  • $\begingroup$ A minor suggestion: Instead of X and Y use some other symbols. X and Y can be confused for chromosomes. $\endgroup$ – WYSIWYG Jun 21 '16 at 18:10

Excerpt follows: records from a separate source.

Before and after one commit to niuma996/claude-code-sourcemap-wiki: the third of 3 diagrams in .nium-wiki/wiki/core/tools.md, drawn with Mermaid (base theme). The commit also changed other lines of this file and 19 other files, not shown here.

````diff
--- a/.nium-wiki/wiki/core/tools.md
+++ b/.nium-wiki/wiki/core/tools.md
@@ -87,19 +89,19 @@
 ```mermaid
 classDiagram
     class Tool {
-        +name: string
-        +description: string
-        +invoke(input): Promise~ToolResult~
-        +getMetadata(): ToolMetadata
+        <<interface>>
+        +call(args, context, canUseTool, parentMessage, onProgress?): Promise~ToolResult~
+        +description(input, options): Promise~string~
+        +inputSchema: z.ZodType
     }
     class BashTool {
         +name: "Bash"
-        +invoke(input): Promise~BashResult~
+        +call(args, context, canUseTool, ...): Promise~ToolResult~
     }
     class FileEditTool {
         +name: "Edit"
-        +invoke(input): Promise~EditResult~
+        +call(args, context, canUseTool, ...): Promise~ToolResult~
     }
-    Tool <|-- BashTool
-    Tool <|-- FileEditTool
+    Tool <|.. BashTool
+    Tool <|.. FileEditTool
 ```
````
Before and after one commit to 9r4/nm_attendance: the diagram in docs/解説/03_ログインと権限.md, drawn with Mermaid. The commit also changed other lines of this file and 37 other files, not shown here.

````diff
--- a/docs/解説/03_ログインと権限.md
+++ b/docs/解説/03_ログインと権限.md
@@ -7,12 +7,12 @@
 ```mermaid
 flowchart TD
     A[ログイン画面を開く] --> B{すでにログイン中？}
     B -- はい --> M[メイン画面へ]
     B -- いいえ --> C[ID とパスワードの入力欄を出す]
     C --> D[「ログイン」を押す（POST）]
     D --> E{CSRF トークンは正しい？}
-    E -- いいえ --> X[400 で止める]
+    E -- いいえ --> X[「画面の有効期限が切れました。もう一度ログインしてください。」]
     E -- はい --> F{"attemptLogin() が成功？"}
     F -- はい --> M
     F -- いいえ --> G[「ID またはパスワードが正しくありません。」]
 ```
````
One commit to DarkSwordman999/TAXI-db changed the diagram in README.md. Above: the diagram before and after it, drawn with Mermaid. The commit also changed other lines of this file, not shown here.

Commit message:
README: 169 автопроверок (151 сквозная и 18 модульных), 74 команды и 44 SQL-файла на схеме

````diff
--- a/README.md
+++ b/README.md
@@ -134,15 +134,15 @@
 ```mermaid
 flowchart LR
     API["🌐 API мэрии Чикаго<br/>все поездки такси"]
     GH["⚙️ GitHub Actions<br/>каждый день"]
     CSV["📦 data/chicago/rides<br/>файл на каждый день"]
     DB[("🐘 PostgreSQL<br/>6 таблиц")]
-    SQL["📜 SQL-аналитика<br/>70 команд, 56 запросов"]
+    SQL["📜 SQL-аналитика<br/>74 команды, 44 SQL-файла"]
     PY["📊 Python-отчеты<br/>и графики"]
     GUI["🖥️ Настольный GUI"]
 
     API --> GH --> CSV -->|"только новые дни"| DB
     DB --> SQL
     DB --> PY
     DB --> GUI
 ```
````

  • $\begingroup$ Good point, @WYSIWYG . Hadn't thought of that. $\endgroup$ – anonymous2 Jun 21 '16 at 19:29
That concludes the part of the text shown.